Collected data:
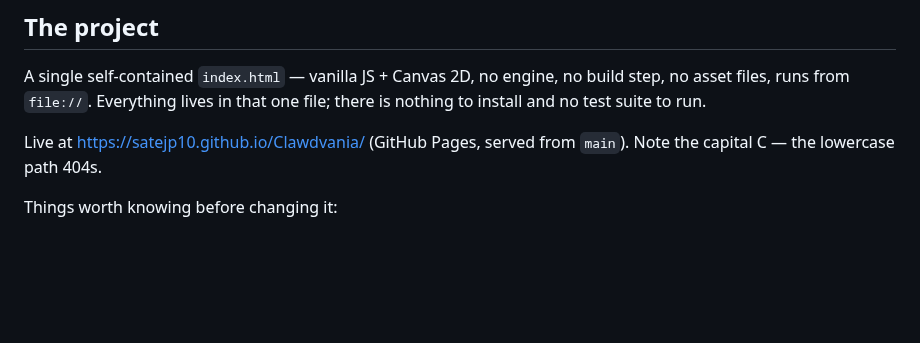
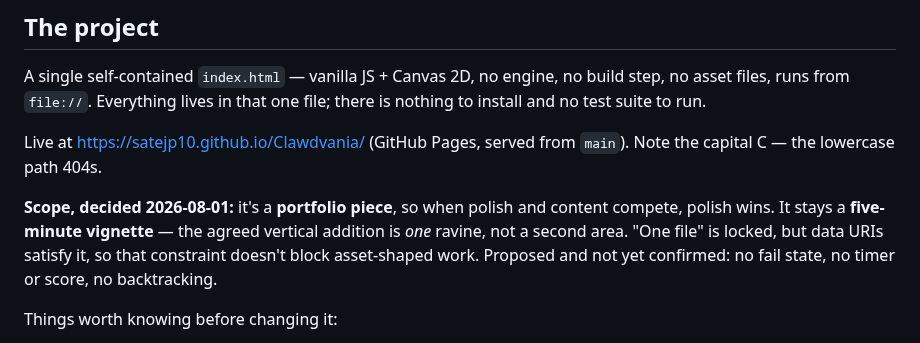
Before and after one commit to Satejp10/Clawdvania, a Markdown page: CLAUDE.md, the part around the change. GitHub-like rendering; blank space fills up the shorter version.

```diff
--- a/CLAUDE.md
+++ b/CLAUDE.md
@@ -29,6 +29,12 @@ file; there is nothing to install and no test suite to run.
 Live at https://satejp10.github.io/Clawdvania/ (GitHub Pages, served from
 `main`). Note the capital C — the lowercase path 404s.
 
+**Scope, decided 2026-08-01:** it's a **portfolio piece**, so when polish and content
+compete, polish wins. It stays a **five-minute vignette** — the agreed vertical addition
+is *one* ravine, not a second area. "One file" is locked, but data URIs satisfy it, so
+that constraint doesn't block asset-shaped work. Proposed and not yet confirmed: no fail
+state, no timer or score, no backtracking.
+
 Things worth knowing before changing it:
 
 - **Movement constants live in the `TUNING` object** at the top of the file.
```
Also changed, not shown: .claude/context/LOG.md (+34 -0 lines), docs/thumbnail.png (added), 1 other file.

▸ **Exercise description**: Word for word, repeat each record above; leave out every picture.

▸ **Solution to this task**:
Before and after one commit to Satejp10/Clawdvania, a Markdown page: CLAUDE.md, the part around the change. GitHub-like rendering; blank space fills up the shorter version.

```diff
--- a/CLAUDE.md
+++ b/CLAUDE.md
@@ -29,6 +29,12 @@ file; there is nothing to install and no test suite to run.
 Live at https://satejp10.github.io/Clawdvania/ (GitHub Pages, served from
 `main`). Note the capital C — the lowercase path 404s.
 
+**Scope, decided 2026-08-01:** it's a **portfolio piece**, so when polish and content
+compete, polish wins. It stays a **five-minute vignette** — the agreed vertical addition
+is *one* ravine, not a second area. "One file" is locked, but data URIs satisfy it, so
+that constraint doesn't block asset-shaped work. Proposed and not yet confirmed: no fail
+state, no timer or score, no backtracking.
+
 Things worth knowing before changing it:
 
 - **Movement constants live in the `TUNING` object** at the top of the file.
```
Also changed, not shown: .claude/context/LOG.md (+34 -0 lines), docs/thumbnail.png (added), 1 other file.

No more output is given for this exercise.